Hi, Esteemed TC:

Before incorporating older publishing approaches in DITA, we should consider whether those approaches support the topic architecture and reuse.

Regarding indexing markers, I'd submit that most writers don't think they're indexing a point. They think they're indexing the content around the index marker.

If we want to be specific about our interpretation of a standalone index marker, a few alternatives are obvious:

None of the three approaches does violence to the fundamental assumption that the indexed content is around the index marker. Each of the three can lead to surprises for the writer.

Start and end markers, however, pose problems for reuse. Taking up the problem raised by JoAnn, let's say you want to index a range of three topics about web applications and put a start marker at the start of the first topic and an end marker at the end of the second topic:

In another information set, however, the start and end topics are organized in a different way:

In the second information set, the end marker precedes the start marker.
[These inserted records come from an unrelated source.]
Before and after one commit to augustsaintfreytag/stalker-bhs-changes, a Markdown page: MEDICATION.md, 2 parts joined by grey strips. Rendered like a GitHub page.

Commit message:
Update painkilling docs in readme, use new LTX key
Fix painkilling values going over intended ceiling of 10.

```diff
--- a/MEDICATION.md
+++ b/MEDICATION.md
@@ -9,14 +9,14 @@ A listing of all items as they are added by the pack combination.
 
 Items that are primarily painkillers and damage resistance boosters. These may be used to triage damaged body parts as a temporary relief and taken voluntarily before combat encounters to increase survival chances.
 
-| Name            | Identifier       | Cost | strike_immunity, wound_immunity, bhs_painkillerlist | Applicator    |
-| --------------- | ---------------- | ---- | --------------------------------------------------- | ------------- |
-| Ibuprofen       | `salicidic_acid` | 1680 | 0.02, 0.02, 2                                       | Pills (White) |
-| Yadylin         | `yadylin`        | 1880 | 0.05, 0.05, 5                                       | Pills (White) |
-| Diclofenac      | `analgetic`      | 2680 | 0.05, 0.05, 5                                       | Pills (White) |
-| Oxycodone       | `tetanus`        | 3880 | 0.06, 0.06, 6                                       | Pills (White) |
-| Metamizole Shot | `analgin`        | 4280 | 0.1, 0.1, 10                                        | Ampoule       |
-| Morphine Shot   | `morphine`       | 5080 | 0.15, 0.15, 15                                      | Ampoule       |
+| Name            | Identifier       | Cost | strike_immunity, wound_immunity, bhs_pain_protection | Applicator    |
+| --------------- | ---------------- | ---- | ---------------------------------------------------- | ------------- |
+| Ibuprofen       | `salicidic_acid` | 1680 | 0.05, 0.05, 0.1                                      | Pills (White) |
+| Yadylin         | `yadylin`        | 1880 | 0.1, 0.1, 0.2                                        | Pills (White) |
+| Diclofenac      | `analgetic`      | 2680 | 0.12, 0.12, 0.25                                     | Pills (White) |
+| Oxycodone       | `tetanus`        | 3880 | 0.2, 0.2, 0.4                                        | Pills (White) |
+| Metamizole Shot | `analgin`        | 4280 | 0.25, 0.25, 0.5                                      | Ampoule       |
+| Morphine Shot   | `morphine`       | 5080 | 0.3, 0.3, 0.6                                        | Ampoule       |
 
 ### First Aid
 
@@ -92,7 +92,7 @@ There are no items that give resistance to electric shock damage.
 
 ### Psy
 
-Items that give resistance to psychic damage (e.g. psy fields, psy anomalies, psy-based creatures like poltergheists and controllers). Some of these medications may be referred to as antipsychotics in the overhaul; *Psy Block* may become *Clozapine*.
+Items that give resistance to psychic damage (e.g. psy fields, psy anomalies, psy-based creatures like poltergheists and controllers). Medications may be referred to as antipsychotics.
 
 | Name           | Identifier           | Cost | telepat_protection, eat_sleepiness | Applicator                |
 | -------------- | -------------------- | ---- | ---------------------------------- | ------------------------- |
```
Worse, content completely unrelated to web applications is in the middle of the range. Worst, there's no way to fix the problem for the second deliverable without invalidating the first deliverable.

The problem is architectural: properties that span multiple topics should be specified in the map context and not in the topic content.

We could move the start and end markers into the map itself:

Let's say you add conditional metadata, however, and filter out the start topic, the end topic, or both. It's ambiguous whether to apply the index term to the middle topic. Maybe the middle topic belongs in the indexed range only as part of a sequence including the start and end topics.

More importantly, it is much more natural to leverage the grouping provided by the parent element:
               <indexterm>Web applications</indexterm>
Finally, one of the main reasons for tagging is to define semantic units. Why wouldn't we want to take advantage of those semantic units when indexing?

In summary, defining a range with start and end points works better for a single, static discourse flow than for topics that can be organized in many different ways.

Regarding synonyms, it should at least be possible to maintain associations between controlled vocabularies globally. I've known publications departments (for instance, at Informix) that maintained all of the see synonyms at the end of the introduction because (by definition) a see synonym isn't associated with any particular piece of content. In DITA, however, the map is a much more natural place to maintain definitions that aren't associated with specific content.

Bruce has a good point about centralizing index labels through conref. Especially if keyrefs can be used in conref, that would seem to meet the requirement for being able to maintain index labels centrally.

Because an index term is always about content, an about-href attribute on indexterm would likely be overkill. Topicref already gives you the ability to attach an index term to a topic. (By the way, in passing, a popup for associative index links might be more useful than a ring of links.)

A last consideration. The <term> and <keyword> elements delimit controlled vocabularies that are embedded in the discourse. Should the writer have to add an index marker to index such instances of controlled vocabularies? Or would we be better off indexing delimited vocabularies (possibly under the control of policies)?

What do you think?

Erik Hennum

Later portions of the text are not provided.